The Big Sling is the reason that I went. For 50 dollars American, per couple (my son and I counted as a couple), you get loaded into a two-person seat, a bar is lowered down over you and they secure the bar with an old seat belt from a 1974 Pinto. Then they lean you back, pull on these already really tight springs and then with a "here you go" launch you about a 185 feet into the air. Think of it as a reverse bungee jump. I went from joking to HOLY CRAP!!!! in less than a second. By the time we had flipped around in the air and saw my house, your house and the International Space Station, I was into Wooooooooooooooo Hoooooooooooooooo mode. There was a moment in the ride that I announced, to the world it turned out, that my butt cheeks had clenched together. Did I mention that the ride was caught on camera? The entire ride is posted on YouTube. Here is the link: I'm the good looking one.

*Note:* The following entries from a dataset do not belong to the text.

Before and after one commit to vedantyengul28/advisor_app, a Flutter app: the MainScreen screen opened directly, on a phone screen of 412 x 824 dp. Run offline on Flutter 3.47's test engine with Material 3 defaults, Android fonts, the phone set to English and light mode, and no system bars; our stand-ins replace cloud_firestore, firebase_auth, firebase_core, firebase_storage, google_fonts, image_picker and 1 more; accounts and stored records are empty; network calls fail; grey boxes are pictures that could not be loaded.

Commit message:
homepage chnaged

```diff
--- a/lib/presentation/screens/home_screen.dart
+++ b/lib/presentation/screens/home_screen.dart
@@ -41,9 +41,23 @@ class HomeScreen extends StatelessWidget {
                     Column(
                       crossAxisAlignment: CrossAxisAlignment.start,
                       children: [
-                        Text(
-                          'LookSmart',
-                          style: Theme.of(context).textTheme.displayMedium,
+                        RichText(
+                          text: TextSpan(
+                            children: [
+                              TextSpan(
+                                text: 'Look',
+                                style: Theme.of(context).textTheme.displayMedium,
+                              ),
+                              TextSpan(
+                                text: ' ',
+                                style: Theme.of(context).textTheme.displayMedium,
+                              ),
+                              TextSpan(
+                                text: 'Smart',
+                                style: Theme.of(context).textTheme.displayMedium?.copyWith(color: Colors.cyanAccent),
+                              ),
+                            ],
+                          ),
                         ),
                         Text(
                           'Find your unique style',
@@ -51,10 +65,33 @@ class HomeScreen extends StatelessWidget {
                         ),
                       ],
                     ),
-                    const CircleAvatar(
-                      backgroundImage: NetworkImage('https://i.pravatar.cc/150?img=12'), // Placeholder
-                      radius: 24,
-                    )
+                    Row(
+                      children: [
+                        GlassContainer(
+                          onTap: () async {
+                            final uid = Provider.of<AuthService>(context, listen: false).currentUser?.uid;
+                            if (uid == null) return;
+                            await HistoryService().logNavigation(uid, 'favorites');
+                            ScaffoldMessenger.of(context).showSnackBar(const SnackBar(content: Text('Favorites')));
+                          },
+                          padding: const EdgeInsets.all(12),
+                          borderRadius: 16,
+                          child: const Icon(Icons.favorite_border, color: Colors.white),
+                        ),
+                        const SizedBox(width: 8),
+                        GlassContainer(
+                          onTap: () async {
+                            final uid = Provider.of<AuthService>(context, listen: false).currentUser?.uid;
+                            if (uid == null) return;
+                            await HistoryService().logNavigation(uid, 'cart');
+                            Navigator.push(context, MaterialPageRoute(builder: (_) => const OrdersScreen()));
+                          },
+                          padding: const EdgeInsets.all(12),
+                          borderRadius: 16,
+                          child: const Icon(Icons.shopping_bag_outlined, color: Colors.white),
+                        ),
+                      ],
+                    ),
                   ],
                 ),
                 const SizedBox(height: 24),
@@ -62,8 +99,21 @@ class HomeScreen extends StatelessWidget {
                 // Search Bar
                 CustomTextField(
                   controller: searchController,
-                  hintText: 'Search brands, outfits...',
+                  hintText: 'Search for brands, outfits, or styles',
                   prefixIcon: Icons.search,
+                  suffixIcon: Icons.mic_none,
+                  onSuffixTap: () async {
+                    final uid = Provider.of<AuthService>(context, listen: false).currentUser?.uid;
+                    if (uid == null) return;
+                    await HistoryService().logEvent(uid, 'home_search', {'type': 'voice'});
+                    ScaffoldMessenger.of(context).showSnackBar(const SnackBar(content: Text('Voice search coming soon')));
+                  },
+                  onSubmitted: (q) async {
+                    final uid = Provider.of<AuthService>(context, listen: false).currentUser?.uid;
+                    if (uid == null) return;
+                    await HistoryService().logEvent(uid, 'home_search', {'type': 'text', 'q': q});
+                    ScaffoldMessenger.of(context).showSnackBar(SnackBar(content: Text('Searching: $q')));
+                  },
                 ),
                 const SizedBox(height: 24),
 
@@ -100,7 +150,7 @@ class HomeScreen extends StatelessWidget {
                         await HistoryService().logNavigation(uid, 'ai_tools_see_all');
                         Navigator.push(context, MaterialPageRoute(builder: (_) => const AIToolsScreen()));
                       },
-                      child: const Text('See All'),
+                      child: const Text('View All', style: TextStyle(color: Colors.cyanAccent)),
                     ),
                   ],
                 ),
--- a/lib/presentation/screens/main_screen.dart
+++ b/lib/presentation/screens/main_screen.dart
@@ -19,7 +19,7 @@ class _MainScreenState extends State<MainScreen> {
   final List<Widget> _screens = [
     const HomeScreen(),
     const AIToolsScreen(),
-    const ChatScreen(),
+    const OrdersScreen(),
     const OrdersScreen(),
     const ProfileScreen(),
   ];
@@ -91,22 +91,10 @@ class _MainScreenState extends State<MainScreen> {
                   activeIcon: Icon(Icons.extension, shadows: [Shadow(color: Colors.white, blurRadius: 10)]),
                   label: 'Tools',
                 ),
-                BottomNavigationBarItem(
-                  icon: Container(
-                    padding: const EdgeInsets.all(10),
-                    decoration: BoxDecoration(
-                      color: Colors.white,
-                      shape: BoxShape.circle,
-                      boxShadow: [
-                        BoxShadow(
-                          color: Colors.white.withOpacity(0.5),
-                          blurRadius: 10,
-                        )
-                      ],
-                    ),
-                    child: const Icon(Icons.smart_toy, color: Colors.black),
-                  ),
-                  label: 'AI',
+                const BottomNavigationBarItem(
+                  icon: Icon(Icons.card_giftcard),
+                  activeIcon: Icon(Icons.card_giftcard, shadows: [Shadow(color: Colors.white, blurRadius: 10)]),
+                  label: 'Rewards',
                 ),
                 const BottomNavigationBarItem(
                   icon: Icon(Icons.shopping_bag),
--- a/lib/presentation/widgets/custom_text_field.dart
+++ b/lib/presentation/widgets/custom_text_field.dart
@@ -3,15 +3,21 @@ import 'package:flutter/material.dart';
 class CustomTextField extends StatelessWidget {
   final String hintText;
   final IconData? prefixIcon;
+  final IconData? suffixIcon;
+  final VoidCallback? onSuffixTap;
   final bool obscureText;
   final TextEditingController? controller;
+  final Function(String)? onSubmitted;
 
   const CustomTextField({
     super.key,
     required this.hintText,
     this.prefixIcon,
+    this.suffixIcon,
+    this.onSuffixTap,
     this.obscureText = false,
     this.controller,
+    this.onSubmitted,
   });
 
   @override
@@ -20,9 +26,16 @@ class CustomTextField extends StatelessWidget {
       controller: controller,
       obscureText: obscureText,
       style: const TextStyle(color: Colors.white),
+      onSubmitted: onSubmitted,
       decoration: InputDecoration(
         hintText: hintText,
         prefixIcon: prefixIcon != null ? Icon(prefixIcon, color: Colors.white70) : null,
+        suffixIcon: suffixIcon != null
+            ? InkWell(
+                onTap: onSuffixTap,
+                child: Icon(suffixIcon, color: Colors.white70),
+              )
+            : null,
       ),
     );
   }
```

My stress had been seriously reduced. But not enough. Turns out that the Extreme Scream was 2 for the price of 1. Five minutes later we were strapped to the outside of a 185 foot tower, this time the safety equipment latch was a seat belt from a 1977 AMC Pacer Wagon. From my viewpoint on the ground I thought that this ride would be exhilarating. AND THEN THEY SHOT US INTO THE AIR LIKE WE WERE HUMAN ROCKETS! Gone was the relative safety of the ground. I experienced g-forces in the magnitude of 10 to 100, and then we went weightless, playfully being dropped and shot up and down like we were a baby on Papa's knee. Then the ride slowed down and began a slow climb to the top of the tower. In between yelling at my son I HATE YOU! a number of times, there was a click as the chair locked into place. 185 feet in the air. About that time my son pointed out that you could see all the way to the top of the hill, to the mall. And that's when some sicko on the ground pushed a button that dropped my seat ¾ of the way to the ground or about 140 feet. After the ride was over my stress, or shall I say the remaining stress, was completely gone.

So, for now my stress in gone and life is good. I'm going for long walks on the beach, listening to the sounds of children playing, happy just to be me.

And I can't wait until the Spring Fair in Puyallup to ride or get shot out of the Big Sling again.